Posted by jun auza On 10/10/2007
An Absolute Linux Review: Absolute Linux is a stripped-down version of Slackware. It is made for speed, stability, security, and ease-of-use and development. Its chief aim is to make installation and maintenance easier than of the original Slackware. Absolute Linux uses the ultra-lightweight IceWM window manager and ROX for handling files.

Currently, my backup computer has Windows XP and Zenwalk 3.0. I was already looking forward to erase my old Linux partition and at the same time try other distros that would fit to replace Zenwalk. Then just recently, I was asked to review Absolute Linux and upon reading some articles and a review about this distro, my curiosity was aroused. And so I downloaded the latest release version, burned it, and this time I installed it directly to the hard drive after saving some of my important files to an external storage device utilizing a Linux backup software, and placing other files on several online backup services. Here is my full adventure and my observation of Absolute Linux 12.0.6.

Test Machine Specs:
Board: Intel D101GGCL
Processor: 3 GHz Intel Pentium 4 with HT Technology
Hard Drive: Samsung 80GB PATA
Memory: 1.5GB 400 MHz DDR RAM
Graphics Card: On-board

Intro:
Absolute Linux is made in the USA, developed by Paul Sherman, and currently stands at number 32 in Distrowatch. From Absolute website it says, “Absolute is NOT a Windows wannabe. It does not try to do everything for you. All software updating/adding must be done as root user (administrator to Windows fans) as well as any configuration changes. Login is text-based, as is the installer. There are not handfuls of daemons running nor are the bloats of KDE or Gnome present.”


Installation:
The download site for Absolute can be found here. The installation is not quite for beginners as it is only text-based, but I will give a little walk-through as a guide to those who needed help in installing Absolute. The first part of installation is the boot option prompt. I did not gave any parameter and just pressed enter until I reached the part where I have to choose to start the installation or to perform the other given options. I chose to install by typing ‘setup’ then enter. The setup menu appeared and I started the install by adding swap. The installer appropriately used my old Xubuntu swap and root partition so I didn’t have to do the partitioning. It also detected my Windows partition and gave me an option to mount it. I was also asked to pick what file system to use and I selected ReiserFS. Then, I was again prompted for the location or the media that I would use to install Absolute. I chose to install ‘Absolute from CD’ of course and from there, the installer copied the necessary system files and applications which only took around 10 minutes to complete, followed by a few hardware configuration options and installation of Lilo. I restarted, and at first boot, I was given an option to set a root password and then I let Absolute automatically configure Xorg.conf. I found the installation really successful as my usb, sound, video, and ethernet were configured well.
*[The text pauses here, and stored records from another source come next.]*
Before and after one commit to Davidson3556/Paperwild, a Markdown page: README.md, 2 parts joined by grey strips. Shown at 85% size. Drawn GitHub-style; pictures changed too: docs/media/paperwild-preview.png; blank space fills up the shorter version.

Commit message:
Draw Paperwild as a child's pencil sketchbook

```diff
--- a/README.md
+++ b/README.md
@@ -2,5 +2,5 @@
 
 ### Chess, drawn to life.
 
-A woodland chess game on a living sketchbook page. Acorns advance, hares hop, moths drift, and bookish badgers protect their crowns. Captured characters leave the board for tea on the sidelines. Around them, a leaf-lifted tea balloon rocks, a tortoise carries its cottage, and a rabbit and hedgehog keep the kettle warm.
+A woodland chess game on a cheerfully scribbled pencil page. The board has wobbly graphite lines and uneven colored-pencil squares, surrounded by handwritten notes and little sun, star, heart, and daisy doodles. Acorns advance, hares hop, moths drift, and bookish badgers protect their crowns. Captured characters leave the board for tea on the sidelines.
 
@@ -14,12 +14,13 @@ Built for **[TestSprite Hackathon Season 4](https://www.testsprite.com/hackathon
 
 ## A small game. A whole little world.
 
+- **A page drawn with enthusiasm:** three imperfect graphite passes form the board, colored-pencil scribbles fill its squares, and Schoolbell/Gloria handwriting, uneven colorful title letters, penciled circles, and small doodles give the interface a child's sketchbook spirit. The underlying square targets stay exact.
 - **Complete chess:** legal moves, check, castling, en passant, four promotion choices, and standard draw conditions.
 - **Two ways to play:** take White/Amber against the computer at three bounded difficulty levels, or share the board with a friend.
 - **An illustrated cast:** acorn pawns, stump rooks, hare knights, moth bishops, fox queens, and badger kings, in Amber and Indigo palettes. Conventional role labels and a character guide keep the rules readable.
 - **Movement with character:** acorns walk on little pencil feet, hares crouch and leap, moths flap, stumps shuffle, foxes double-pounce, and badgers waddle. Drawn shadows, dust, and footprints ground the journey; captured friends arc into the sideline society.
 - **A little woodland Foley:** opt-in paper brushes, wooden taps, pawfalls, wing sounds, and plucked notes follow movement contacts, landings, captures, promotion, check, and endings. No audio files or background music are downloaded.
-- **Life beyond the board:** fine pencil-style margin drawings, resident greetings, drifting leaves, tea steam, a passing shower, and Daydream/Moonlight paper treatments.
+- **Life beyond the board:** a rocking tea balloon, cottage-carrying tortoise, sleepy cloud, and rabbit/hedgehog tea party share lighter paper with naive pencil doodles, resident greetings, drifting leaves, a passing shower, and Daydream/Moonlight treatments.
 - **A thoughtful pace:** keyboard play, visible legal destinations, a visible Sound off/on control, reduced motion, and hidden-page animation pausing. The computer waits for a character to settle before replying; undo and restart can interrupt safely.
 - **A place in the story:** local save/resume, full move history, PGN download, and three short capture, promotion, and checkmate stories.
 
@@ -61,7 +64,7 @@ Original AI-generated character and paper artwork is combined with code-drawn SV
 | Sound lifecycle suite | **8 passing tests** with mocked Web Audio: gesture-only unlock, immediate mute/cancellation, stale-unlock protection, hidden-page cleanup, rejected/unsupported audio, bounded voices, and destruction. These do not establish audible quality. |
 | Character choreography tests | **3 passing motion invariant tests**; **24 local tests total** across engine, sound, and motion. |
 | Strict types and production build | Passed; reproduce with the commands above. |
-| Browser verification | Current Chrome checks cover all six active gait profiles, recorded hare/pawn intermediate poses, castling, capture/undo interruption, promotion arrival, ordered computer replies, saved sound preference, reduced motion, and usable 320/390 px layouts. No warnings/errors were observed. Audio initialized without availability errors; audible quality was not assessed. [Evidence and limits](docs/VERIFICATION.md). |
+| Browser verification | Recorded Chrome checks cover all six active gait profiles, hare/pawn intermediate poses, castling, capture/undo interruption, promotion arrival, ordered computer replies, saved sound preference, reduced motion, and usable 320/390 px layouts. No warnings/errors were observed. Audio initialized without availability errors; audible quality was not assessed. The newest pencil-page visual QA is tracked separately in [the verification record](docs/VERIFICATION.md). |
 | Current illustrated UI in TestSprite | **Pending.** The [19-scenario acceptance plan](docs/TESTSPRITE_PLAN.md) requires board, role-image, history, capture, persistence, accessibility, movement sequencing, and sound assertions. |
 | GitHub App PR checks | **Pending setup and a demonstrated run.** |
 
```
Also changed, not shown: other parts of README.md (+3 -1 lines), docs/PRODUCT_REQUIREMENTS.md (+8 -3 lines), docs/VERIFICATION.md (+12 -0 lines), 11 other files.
Look and Feel:
The login menu is text-based by default just like the installation, but it can easily be changed to a simple graphical menu. I logged in to an IceWM desktop and found out that my 17 inch monitor’s screen resolution was highly set to 1600x1200 and 70Hz refresh rate; but then it was easily fixed. There are also plenty of nice themes and wallpapers to choose from. IceWM’s GUI is a little tricky to use at first, but once you are used to it, then you will love it just like I do because of its speed and responsiveness. There’s also an easy option to use Fluxbox window manager but I don’t recommend using it as I bumped into several problems after I tried it.
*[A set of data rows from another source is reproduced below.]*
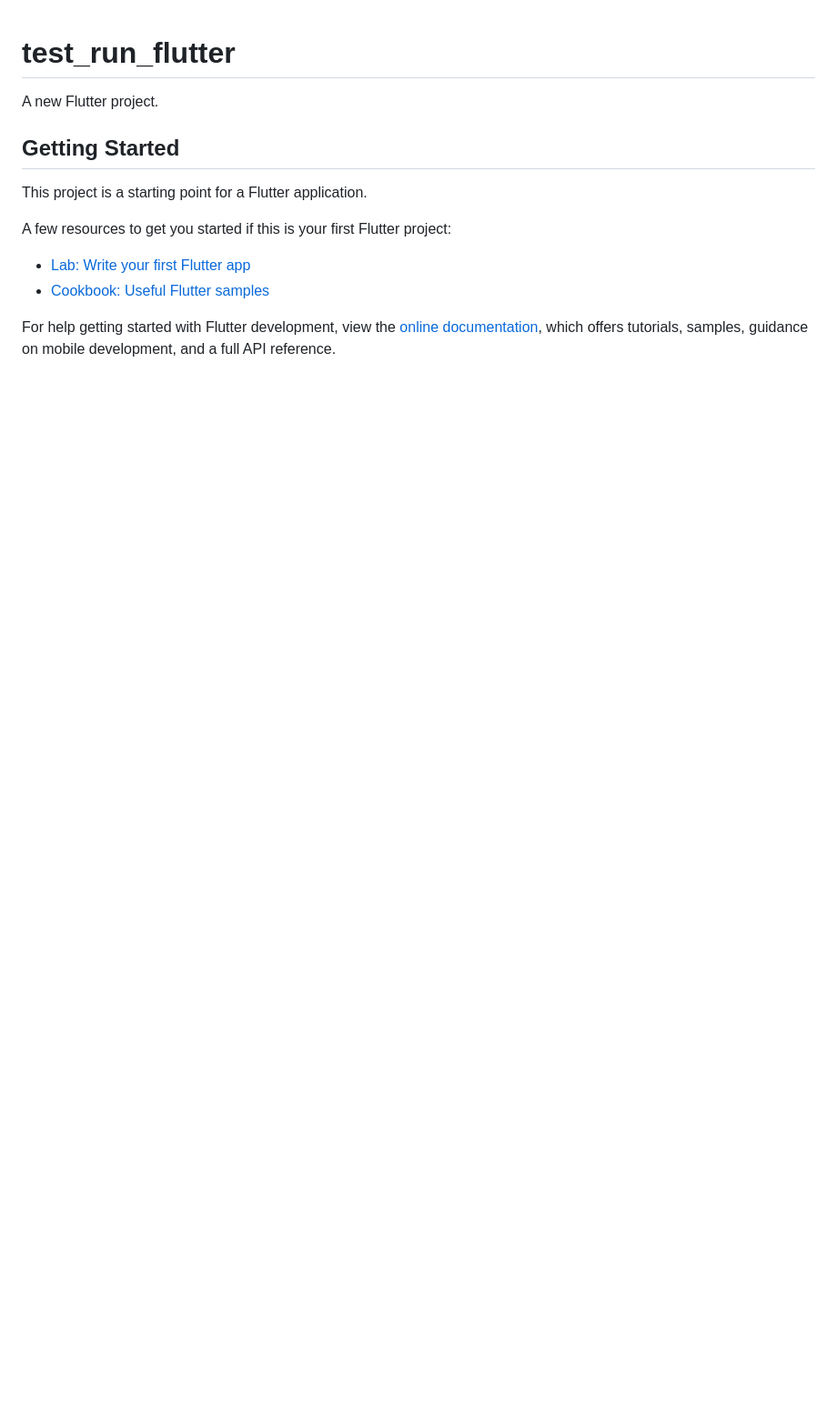
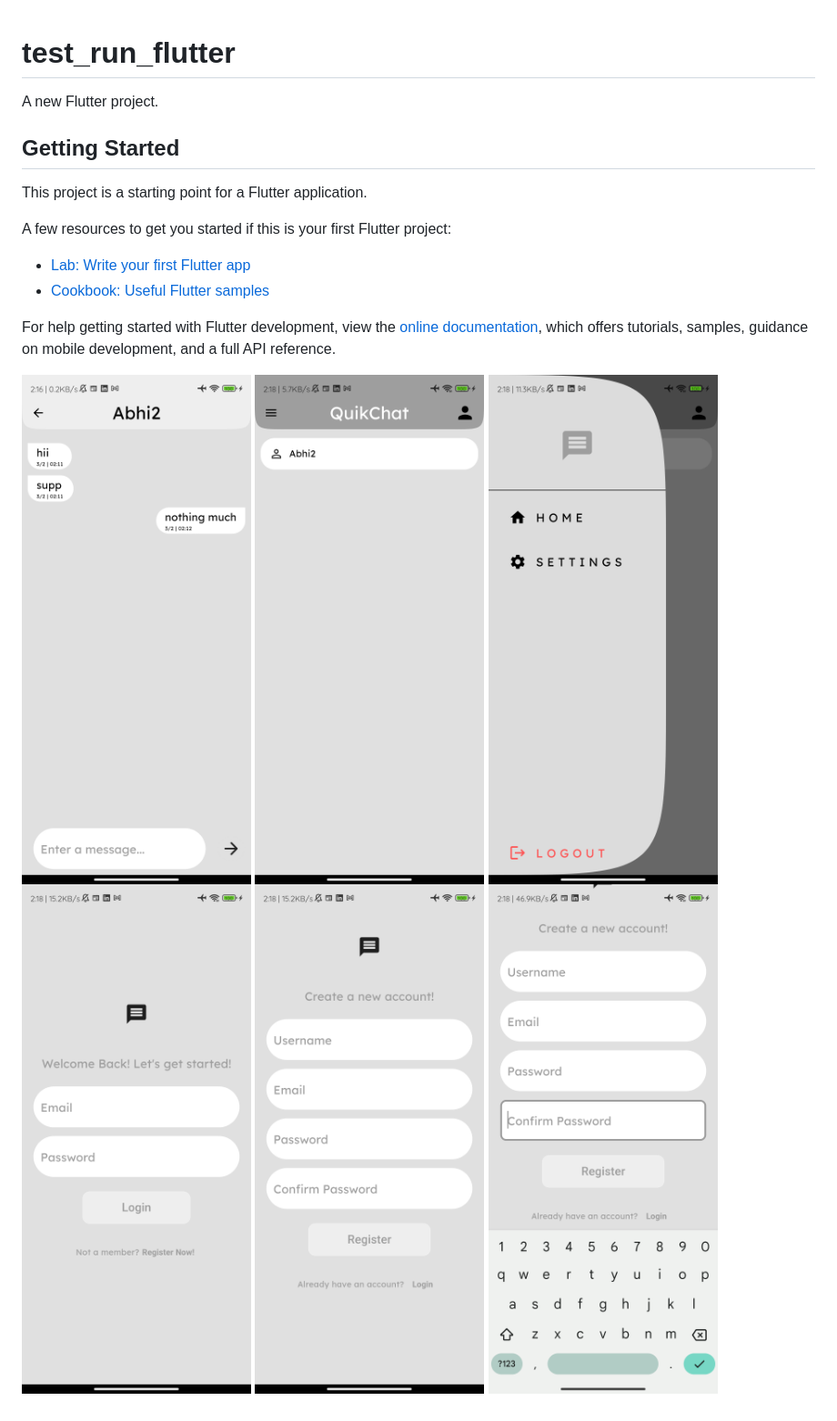
Before and after one commit to abhikatta/quikchat, a Markdown page: README.md, the part around the change. Shown at 91% size. GitHub-like rendering; pictures changed too: flutter_01.png (added), flutter_02.png (added), flutter_03.png (added); blank space fills up the shorter version.

Commit message:
added screenshots

```diff
--- a/README.md
+++ b/README.md
@@ -14,3 +14,10 @@ A few resources to get you started if this is your first Flutter project:
 For help getting started with Flutter development, view the
 [online documentation](https://docs.flutter.dev/), which offers tutorials,
 samples, guidance on mobile development, and a full API reference.
+
+![Alt text](flutter_01.png)
+![Alt text](flutter_02.png)
+![Alt text](flutter_03.png)
+![Alt text](flutter_04.png)
+![Alt text](flutter_05.png)
+![Alt text](flutter_06.png)
```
Package Magement:
On Absolute Linux, some of the best free and open-source applications are already pre-installed. There’s Firefox, Gimp, SMPlayer, Samba, Ktorrent, K3B CD/DVD Burner, Abiword, Qt Designer, some games, and many more. Java Runtime Environment and Flash is also installed by default. For advanced users, you will find a couple of Linux terminal emulators that can be used for automating tasks as well as doing other important stuff. Plus, managing software is a lot easier thanks to its GUIs called Gslapt and XPKGTool.


Stability:
I consider Absolute Linux stable enough for daily desktop computing. I was impressed by its speed and steadiness even when I opened several key applications simultaneously including a python script I made that did an automatic backup by getting some of my files from Windows, compressed it, and then saved it to the root Linux directory. Though I did encounter some minor bugs, I don’t think that it’s serious enough to greatly affect its overall performance.


Conclusion:
Absolute Linux 12.0.6.will definitely stay on my hard drive for now, and I will be playing with it within the next few weeks until I can fully decide whether it could stay a lot longer, or not. Based only from my initial tests, I can say that it has the potential to replace my older Zenwalk system. I don’t really consider Absolute Linux newbie-friendly, but all things considered, Absolute Linux is absolutely a worthy distro to watch.

Bookmark and Share

Related Posts:



Archive


"Action is the real measure of intelligence" ~Napoleon Hill

Twitter

Tumblr

Google +